One of the most exciting modules in the naMBA curriculum is when we talk about systems. We build our problem-solving skills by drawing on the work of the brilliant Dr. Russell Ackoff to learn strategic thinking.
Almost everything Dr. Ackoff says is worth quoting, but here's a line I think about at least once a week:
"An improvement programme must be directed at what you want, not at what you don't want. Determining what you want requires asking yourself: what you would do right now, if you could do whatever you wanted to? Because if you don't know what you could do if you can do whatever you wanted to, how in the world do you know what you can do under constraints?"
If you want to be a strategist, you'll need to think like one. The good news is, it's far less about your problem-solving skills - and far more about your solution-finding ones!
Step One: Aim for what you want
When you've done that, you don't have to focus on solving problems, but you can flip the conversation to achieving goals instead. Problems are everywhere. Important goals are hard to come by.
If you spend your time designing for what you don't want, you might be successful. You might, for example, avoid financial ruin, reputation loss and poor health.
But what about what you do want? Before you cut your dreams off at the knees thinking about your lack of time and money, the needs of others and the precedent that's been set in the past... stop.
Step Two: Stop asking if
Strategists don't ask if they can have what they want. They don't wonder if they could have a more successful business, a happier marriage, a healthier lifestyle or a more engaged team.

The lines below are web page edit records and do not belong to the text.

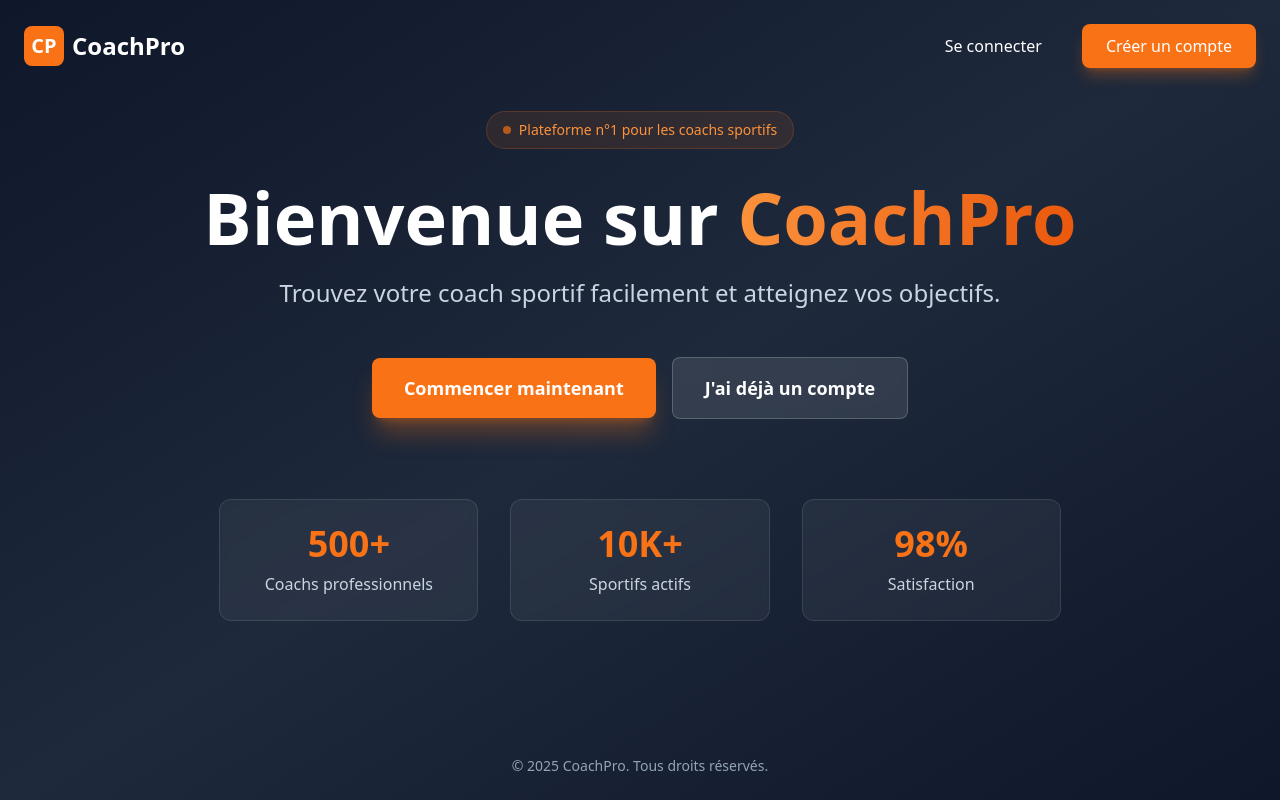
After one commit to YounessAitJamaa/CoachProV2, a PHP site: page / in a window 1280 px wide. The commit adds this page. Run offline with PHP 8.4, Linux system fonts and the light colour scheme; some libraries are stand-ins or nearby versions.

```diff
--- /dev/null
+++ b/public/home.php
@@ -0,0 +1,108 @@
+<!DOCTYPE html>
+<html lang="fr">
+<head>
+    <meta charset="UTF-8">
+    <meta name="viewport" content="width=device-width, initial-scale=1.0">
+    <title>CoachPro - Trouvez votre coach sportif</title>
+    <script src="https://cdn.tailwindcss.com"></script>
+</head>
+<body class="min-h-screen bg-gradient-to-br from-slate-900 via-slate-800 to-slate-900 text-white">
+
+    <!-- Hero Section -->
+    <div class="min-h-screen flex flex-col">
+
+        <!-- Navigation -->
+        <!-- Made navigation responsive with mobile menu -->
+        <nav class="absolute top-0 left-0 right-0 z-10 p-4 md:p-6">
+            <div class="max-w-7xl mx-auto flex items-center justify-between">
+                <div class="flex items-center gap-2">
+                    <div class="w-8 h-8 md:w-10 md:h-10 bg-orange-500 rounded-lg flex items-center justify-center font-bold text-lg md:text-xl">
+                        CP
+                    </div>
+                    <span class="text-xl md:text-2xl font-bold">CoachPro</span>
+                </div>
+
+                <!-- Mobile Menu Button -->
+                <button id="mobileMenuBtn" class="md:hidden p-2 text-white hover:text-orange-400">
+                    <svg class="w-6 h-6" fill="none" stroke="currentColor" viewBox="0 0 24 24">
+                        <path stroke-linecap="round" stroke-linejoin="round" stroke-width="2" d="M4 6h16M4 12h16M4 18h16"></path>
+                    </svg>
+                </button>
+
+                <!-- Desktop Menu -->
+                <div class="hidden md:flex items-center gap-4">
+                    <a href="login.php" class="px-6 py-2 text-white hover:text-orange-400 transition-colors duration-200 font-medium">
+                        Se connecter
+                    </a>
+                    <a href="register.php" class="px-6 py-2.5 bg-orange-500 text-white rounded-lg hover:bg-orange-600 transition-all duration-200 font-medium shadow-lg shadow-orange-500/30">
+                        Créer un compte
+                    </a>
+                </div>
+            </div>
+
+            <!-- Mobile Menu -->
+            <div id="mobileMenu" class="hidden md:hidden mt-4 bg-slate-800/95 backdrop-blur-sm rounded-lg border border-white/10 overflow-hidden">
+                <a href="login.php" class="block px-6 py-3 text-white hover:bg-white/10 transition-colors duration-200 font-medium border-b border-white/10">
+                    Se connecter
+                </a>
+                <a href="register.php" class="block px-6 py-3 text-orange-400 hover:bg-white/10 transition-colors duration-200 font-medium">
+                    Créer un compte
+                </a>
+            </div>
+        </nav>
+
+        <!-- Main Content -->
+        <!-- Improved responsive spacing and text sizing -->
+        <div class="flex-1 flex items-center justify-center px-4 sm:px-6 py-24 md:py-20">
+            <div class="max-w-5xl mx-auto text-center">
+                <div class="inline-flex items-center gap-2 px-3 py-1.5 md:px-4 md:py-2 bg-orange-500/10 border border-orange-500/20 rounded-full mb-6 md:mb-8">
+                    <span class="w-2 h-2 bg-orange-500 rounded-full animate-pulse"></span>
+                    <span class="text-orange-400 text-xs md:text-sm font-medium">Plateforme n°1 pour les coachs sportifs</span>
+                </div>
+
+                <h1 class="text-4xl sm:text-5xl md:text-6xl lg:text-7xl font-bold mb-4 md:mb-6 text-balance leading-tight">
+                    Bienvenue sur
+                    <span class="text-transparent bg-clip-text bg-gradient-to-r from-orange-400 to-orange-600">
+                        CoachPro
+                    </span>
+                </h1>
+
+                <p class="text-base sm:text-lg md:text-xl lg:text-2xl text-slate-300 mb-8 md:mb-12 text-balance max-w-3xl mx-auto px-4">
+                    Trouvez votre coach sportif facilement et atteignez vos objectifs.
+                </p>
+
+                <div class="flex flex-col sm:flex-row items-stretch sm:items-center justify-center gap-3 md:gap-4 mb-12 md:mb-16 px-4">
+                    <a href="register.php" class="px-6 md:px-8 py-3 md:py-4 bg-orange-500 text-white rounded-lg hover:bg-orange-600 transition-all duration-200 font-semibold text-base md:text-lg shadow-xl shadow-orange-500/30 w-full sm:w-auto text-center">
+                        Commencer maintenant
+                    </a>
+                    <a href="login.php" class="px-6 md:px-8 py-3 md:py-4 bg-white/10 backdrop-blur-sm text-white rounded-lg hover:bg-white/20 transition-all duration-200 font-semibold text-base md:text-lg border border-white/20 w-full sm:w-auto text-center">
+                        J'ai déjà un compte
+                    </a>
+                </div>
+
+                <!-- Stats -->
+                <!-- Made stats responsive with single column on mobile -->
+                <div class="grid grid-cols-1 sm:grid-cols-3 gap-4 md:gap-8 max-w-4xl mx-auto mt-12 md:mt-20 px-4">
+                    <div class="p-4 md:p-6 bg-white/5 backdrop-blur-sm rounded-xl border border-white/10">
+                        <div class="text-3xl md:text-4xl font-bold text-orange-500 mb-2">500+</div>
+                        <div class="text-sm md:text-base text-slate-300">Coachs professionnels</div>
+                    </div>
+                    <div class="p-4 md:p-6 bg-white/5 backdrop-blur-sm rounded-xl border border-white/10">
+                        <div class="text-3xl md:text-4xl font-bold text-orange-500 mb-2">10K+</div>
+                        <div class="text-sm md:text-base text-slate-300">Sportifs actifs</div>
+                    </div>
+                    <div class="p-4 md:p-6 bg-white/5 backdrop-blur-sm rounded-xl border border-white/10">
+                        <div class="text-3xl md:text-4xl font-bold text-orange-500 mb-2">98%</div>
+                        <div class="text-sm md:text-base text-slate-300">Satisfaction</div>
+                    </div>
+                </div>
+            </div>
+        </div>
+
+        <!-- Footer -->
+        <footer class="py-4 md:py-6 text-center text-slate-400 text-xs md:text-sm px-4">
+            <p>&copy; 2025 CoachPro. Tous droits réservés.</p>
+        </footer>
+    </div>
+</body>
+</html>
--- /dev/null
+++ b/public/index.php
@@ -0,0 +1,23 @@
+<?php
+
+
+    session_start();
+    require_once '../config/database.php';
+
+    $page = $_GET['page'] ?? 'home';
+
+    switch ($page) {
+        case 'home':
+            include 'home.php';
+            break;
+
+        case 'login':
+            include 'login.php';
+            break;
+
+        default:
+            http_response_code(404);
+            include '404.php';
+            break;
+    }
+?>
--- a/public/sportif/confirmation_reservation.php
+++ b/public/sportif/confirmation_reservation.php
@@ -4,7 +4,7 @@
     require_once '../../repositories/SeanceRepository.php';
     require_once '../../repositories/SportifRepository.php';
 
-    // Security: Athletes only
+
     if (!isset($_SESSION['user_id']) || $_SESSION['user_role'] != 1) {
         header('Location: ../login.php');
         exit();
```
Also changed, not shown: public/404.php (added, +17 -0 lines), repositories/SeanceRepository.php (+3 -4 lines), public/.htaccess (added).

If questions lead us to come up with all the reasons why we won't be able to achieve our goals, and promote mediocre goals. If questions see us thinking small, designing systems to manage risk in our business, manage conflict in our marriage, serve others, stave off weight gain and stop employees from leaving.
Strategists do it differently.

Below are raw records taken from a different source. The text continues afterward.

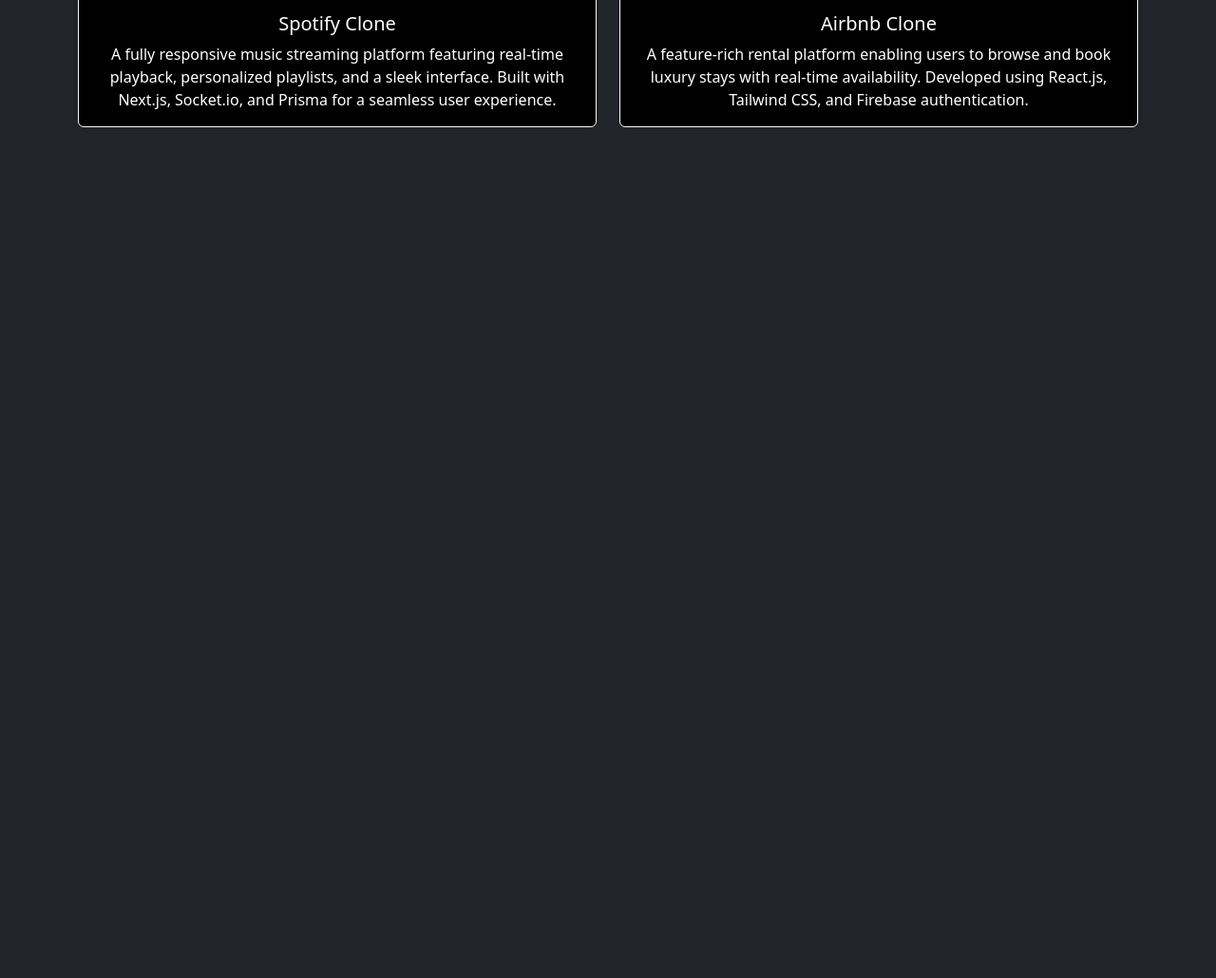
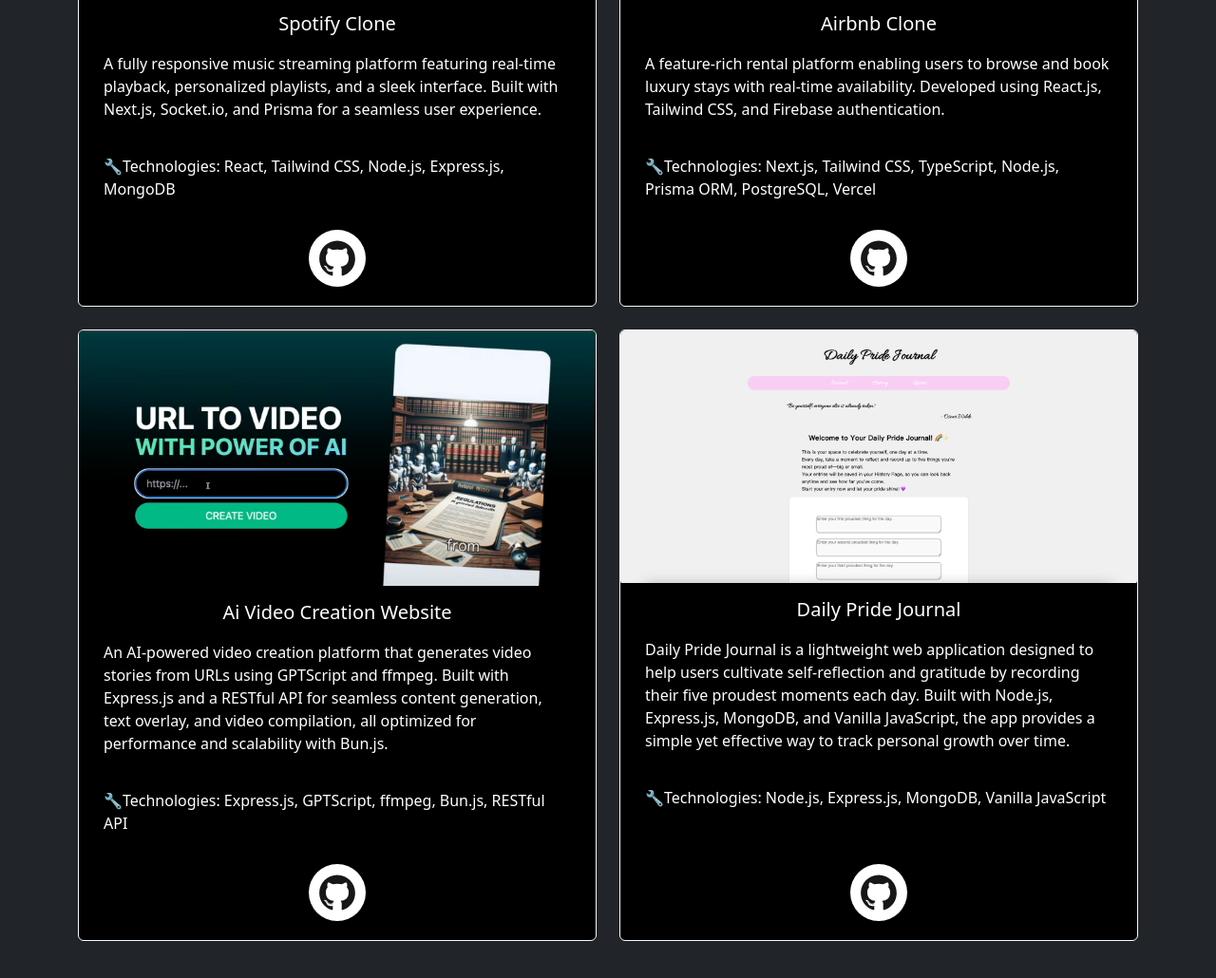
Before and after one commit to masonwangmason/personal-website, a website: page projects.html in a window 1280 px wide. Shown: the part 640-1670 px from the top of the page at 95% size. Before the commit the page ends 822 px from the top, so only its background shows below. Drawn offline with nearby package versions, Linux system fonts and the light colour scheme.

Commit message:
update project section/ add links

```diff
--- a/assets/css/styles.css
+++ b/assets/css/styles.css
@@ -67,3 +67,32 @@
 .back-to-top:hover {
   background-color: #444;
 }
+
+.github-button-container {
+  display: flex;
+  justify-content: center; /* Centers horizontally */
+  align-items: center; /* Centers vertically (if needed) */
+}
+
+.github-button {
+  background-color: white;
+  width: 60px;
+  margin-top: 5px;
+  margin-bottom: 20px;
+  border-radius: 100%;
+  display: flex; /* Makes sure image is centered inside */
+  justify-content: center;
+  align-items: center;
+  padding: 10px;
+}
+
+.github-link {
+  border-radius: 100%;
+  width: 40px; /* Adjust size as needed */
+  height: 40px;
+}
+
+.card-text{
+  text-align: left;
+  padding: 10px;
+}
--- a/projects.html
+++ b/projects.html
@@ -39,11 +39,13 @@
           <!-- Project Card 1 -->
           <div class="col">
             <div class="card h-100 bg-black border-light text-white">
+
               <img
                 src="assets/img/projects/spotify-clone.png"
                 class="card-img-top"
                 alt="Project 1"
               />
+
               <div class="card-body">
                 <h5 class="card-title">Spotify Clone</h5>
                 <p class="card-text">
@@ -52,6 +54,15 @@
                   interface. Built with Next.js, Socket.io, and Prisma for a
                   seamless user experience.
                 </p>
+                <p class="card-text">
+                  🔧Technologies: React, Tailwind CSS, Node.js, Express.js, MongoDB
+                </p>
+              </div>
+
+              <div class="github-button-container">
+                <a href="https://github.com/masonwangmason/Music-Streaming-Website" class="github-button">
+                  <img src="./assets/img/gitHubLogo.svg" alt="github-link" class="github-link">
+                </a>
               </div>
             </div>
           </div>
@@ -70,6 +81,64 @@
                   book luxury stays with real-time availability. Developed using
                   React.js, Tailwind CSS, and Firebase authentication.
                 </p>
+                <p class="card-text">
+                  🔧Technologies: Next.js, Tailwind CSS, TypeScript, Node.js, Prisma ORM, PostgreSQL, Vercel
+                </p>
+              </div>
+              <div class="github-button-container">
+                <a href="https://github.com/masonwangmason/Music-Streaming-Website" class="github-button">
+                  <img src="./assets/img/gitHubLogo.svg" alt="github-link" class="github-link">
+                </a>
+              </div>
+            </div>
+          </div>
+
+          <!-- Project Card 3 -->
+          <div class="col">
+            <div class="card h-100 bg-black border-light text-white">
+              <img
+                src="assets/img/projects/ai-video-creation-website.png"
+                class="card-img-top"
+                alt="Project 3"
+              />
+              <div class="card-body">
+                <h5 class="card-title">Ai Video Creation Website</h5>
+                <p class="card-text">
+                  An AI-powered video creation platform that generates video stories from URLs using GPTScript and ffmpeg. Built with Express.js and a RESTful API for seamless content generation, text overlay, and video compilation, all optimized for performance and scalability with Bun.js.
+                </p>
+                <p class="card-text">
+                  🔧Technologies: Express.js, GPTScript, ffmpeg, Bun.js, RESTful API
+                </p>
+              </div>
+              <div class="github-button-container">
+                <a href="https://github.com/masonwangmason/ai-video-creation-website" class="github-button">
+                  <img src="./assets/img/gitHubLogo.svg" alt="github-link" class="github-link">
+                </a>
+              </div>
+            </div>
+          </div>
+
+          <!-- Project Card 4 -->
+          <div class="col">
+            <div class="card h-100 bg-black border-light text-white">
+              <img
+                src="assets/img/projects/daily-pride-journal.png"
+                class="card-img-top"
+                alt="Project 4"
+              />
+              <div class="card-body">
+                <h5 class="card-title">Daily Pride Journal</h5>
+                <p class="card-text">
+                  Daily Pride Journal is a lightweight web application designed to help users cultivate self-reflection and gratitude by recording their five proudest moments each day. Built with Node.js, Express.js, MongoDB, and Vanilla JavaScript, the app provides a simple yet effective way to track personal growth over time.
+                </p>
+                <p class="card-text">
+                  🔧Technologies: Node.js, Express.js, MongoDB, Vanilla JavaScript
+                </p>
+              </div>
+              <div class="github-button-container">
+                <a href="https://github.com/masonwangmason/Daily-Pride-Journal" class="github-button">
+                  <img src="./assets/img/gitHubLogo.svg" alt="github-link" class="github-link">
+                </a>
               </div>
             </div>
           </div>
```
Also changed, not shown: assets/img/projects/ai-video-creation-website.png (added), assets/img/projects/daily-pride-journal.png (added).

Step 3: Ask why, then how
First they ask why they want it, and then they ask how they can get their why.
Faced with a business idea or dream, they don't look at all the reasons it won't work. Instead they'll ask why it's worth achieving, and, if it's worth it, they'll set about working out how to make their why it a reality. Who they'll need on board, where they'll get the money from and what they need to learn to make it real.
What about you?
What would you do if you could do whatever you wanted?